    6. Wash hands after cleaning/disinfecting.

About the Provided Chemicals and Supplies

Facilities Management uses 3 products that meet EPA’s criteria for use against SARS-CoV-2, the virus that causes COVID-19.

  • FACILIPRO QC 57 Peroxide Multi-Surface Cleaner and Disinfectant. Primary EPA Registration #: 1677-238. Contact Time: 2 mins. This chemical is provided in the sanitation kits, classroom wipes, and used during operations hours to disinfect frequently touched areas.
  • FACILIPRO QC A-456 II Disinfectant Cleaner. Primary EPA Registration #: 6836-78. Contact Time: 10 mins. This chemical is used during overnight cleaning and disinfecting.
  • GENEFECT #7 Disinfectant Cleaner. Primary EPA Registration #: 10324-80. Contact Time: 10 mins. This chemical is used during overnight cleaning and disinfecting.

More information from the CDC can be found at

Safety Data Sheets for these products can be found here.

More information about Facilities Management’s Campus Services  can be found on the office’s website.

Mail Services

(Last updated August 21, 2020)

This year, there will be no mail deliveries to departments.

Additional information about Mail Services can be found on the Facilities Management website.

Classroom Health and Safety

(Last updated July 13, 2020)

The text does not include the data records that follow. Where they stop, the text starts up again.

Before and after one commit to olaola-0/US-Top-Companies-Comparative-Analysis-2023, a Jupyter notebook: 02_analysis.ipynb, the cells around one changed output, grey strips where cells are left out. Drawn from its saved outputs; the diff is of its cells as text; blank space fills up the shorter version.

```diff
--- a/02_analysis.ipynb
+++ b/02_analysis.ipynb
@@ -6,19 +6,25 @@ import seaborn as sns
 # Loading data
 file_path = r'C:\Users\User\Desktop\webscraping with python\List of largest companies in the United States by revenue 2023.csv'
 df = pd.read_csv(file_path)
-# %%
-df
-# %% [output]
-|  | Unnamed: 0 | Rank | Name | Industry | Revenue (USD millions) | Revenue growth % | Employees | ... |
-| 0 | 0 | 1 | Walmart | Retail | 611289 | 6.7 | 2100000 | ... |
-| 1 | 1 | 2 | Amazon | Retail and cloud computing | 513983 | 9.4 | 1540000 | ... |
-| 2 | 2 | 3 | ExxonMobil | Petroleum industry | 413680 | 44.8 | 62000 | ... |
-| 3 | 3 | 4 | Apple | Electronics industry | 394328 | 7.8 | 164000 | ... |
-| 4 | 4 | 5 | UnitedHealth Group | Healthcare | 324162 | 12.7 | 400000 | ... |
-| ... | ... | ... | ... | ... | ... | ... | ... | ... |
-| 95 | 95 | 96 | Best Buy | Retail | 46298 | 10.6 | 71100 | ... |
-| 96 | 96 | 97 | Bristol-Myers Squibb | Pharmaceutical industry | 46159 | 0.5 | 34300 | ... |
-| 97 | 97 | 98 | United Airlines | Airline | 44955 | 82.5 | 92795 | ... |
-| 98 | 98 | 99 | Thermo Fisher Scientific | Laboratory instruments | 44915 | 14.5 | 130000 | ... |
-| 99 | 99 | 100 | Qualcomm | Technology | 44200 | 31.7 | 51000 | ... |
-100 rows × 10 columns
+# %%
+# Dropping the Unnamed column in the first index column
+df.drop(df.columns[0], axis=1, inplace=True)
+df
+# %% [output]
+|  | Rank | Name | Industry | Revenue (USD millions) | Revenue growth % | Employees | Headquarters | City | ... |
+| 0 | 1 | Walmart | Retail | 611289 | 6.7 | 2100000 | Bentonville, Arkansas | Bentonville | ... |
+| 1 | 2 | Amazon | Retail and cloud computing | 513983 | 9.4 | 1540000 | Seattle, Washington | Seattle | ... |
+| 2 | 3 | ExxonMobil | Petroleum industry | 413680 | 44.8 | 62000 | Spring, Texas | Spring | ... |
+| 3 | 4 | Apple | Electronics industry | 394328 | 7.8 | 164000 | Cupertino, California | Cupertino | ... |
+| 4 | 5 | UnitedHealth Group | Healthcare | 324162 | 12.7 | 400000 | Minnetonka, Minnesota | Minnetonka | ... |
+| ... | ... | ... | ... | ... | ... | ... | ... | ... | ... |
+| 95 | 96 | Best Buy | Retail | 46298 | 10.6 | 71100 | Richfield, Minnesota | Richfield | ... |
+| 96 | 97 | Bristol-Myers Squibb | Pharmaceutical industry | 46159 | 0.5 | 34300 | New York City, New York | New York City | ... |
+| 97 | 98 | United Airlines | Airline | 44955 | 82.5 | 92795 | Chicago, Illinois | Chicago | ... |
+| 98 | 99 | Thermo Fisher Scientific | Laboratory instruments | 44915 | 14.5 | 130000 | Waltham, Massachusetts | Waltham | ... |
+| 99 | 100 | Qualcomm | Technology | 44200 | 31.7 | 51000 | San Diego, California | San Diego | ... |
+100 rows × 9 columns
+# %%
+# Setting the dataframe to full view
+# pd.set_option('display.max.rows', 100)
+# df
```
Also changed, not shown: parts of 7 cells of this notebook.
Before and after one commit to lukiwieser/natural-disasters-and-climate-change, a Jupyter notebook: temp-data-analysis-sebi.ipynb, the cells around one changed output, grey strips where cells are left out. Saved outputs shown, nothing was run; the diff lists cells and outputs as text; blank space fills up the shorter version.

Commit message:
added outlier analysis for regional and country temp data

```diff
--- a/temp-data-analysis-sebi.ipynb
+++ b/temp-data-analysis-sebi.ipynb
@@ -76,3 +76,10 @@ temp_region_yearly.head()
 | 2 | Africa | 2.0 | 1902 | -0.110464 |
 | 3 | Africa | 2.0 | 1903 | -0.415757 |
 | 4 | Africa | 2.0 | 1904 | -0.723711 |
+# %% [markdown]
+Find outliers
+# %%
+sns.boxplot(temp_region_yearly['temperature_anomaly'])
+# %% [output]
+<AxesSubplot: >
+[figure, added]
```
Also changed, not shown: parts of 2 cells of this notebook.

  • All classroom capacities will be reduced to meet our requiring at least 45 square-feet per student and faculty member to establish maximum room capacity.
  • Seats will be blocked off in large, non-configurable fixed-seating lecture halls.
  • Chairs will be removed from reduced-capacity classrooms and used to furnish alternative classroom spaces.
  • Current rules concerning the scheduling of “departmentally owned” and “central priority” spaces will be suspended, allowing greater authority for the Registrar to schedule classes in these spaces.
  • Some spaces across campus that currently are not used for instruction (e.g., Grace, Lurie, ASEC 101) may be used as classrooms.
  • Faculty members have the option to teach in whatever modality they wish, and may be entirely remote to teach online, if that is their wish.
    • Students will respect the requests of faculty to observe all practices that protect the health and safety of everyone inside the classroom. These include wearing face coverings, adhering to social distancing guidelines, and following the measures outlined in the Clark Commitment and elsewhere in the Healthy Clark COVID Plan.
    • While a mask may provide an opportunity for self-expression, the images or words found on it have the potential to be offensive or hurtful to others. In keeping with their obligations as specified in the Student Handbook, students are expected to wear a face covering that demonstrates care, respect, and responsibility for the personal dignity and sensibilities of their fellow community members.

Instructional practices and flexibility

(Last updated February 3, 2021)

  • Faculty with an elevated risk profile (i.e., age, preexisting condition) are authorized to teach their courses fully online.
  • Face masks are required for students and faculty members during all in-person class meetings, regardless of class size.
  • Course content and design will be evaluated and modified on a course-by-course basis to allow social distancing in all instruction modalities, including projects, field trips, and laboratories.
  • For large classes, students may be split and rotated between the in-class and online formats in a hybrid model (e.g., half the class attends face-to-face on Tuesday sessions and the other half on Thursday sessions).
  • Irrespective of class size, to the greatest extent possible, Clark will ensure that instruction is recorded so those not present may access content and those present have the opportunity for playback.
  • Individualized instruction (directed or independent studies/readings) and advising sessions will be done under recommended social distancing policies, and, as much as possible, virtually.
  • Additional technological capacities will be available for both current classrooms and other spaces being used for classes (e.g., ability to record classes, the ability to present a digital alternative to chalkboard or whiteboard work).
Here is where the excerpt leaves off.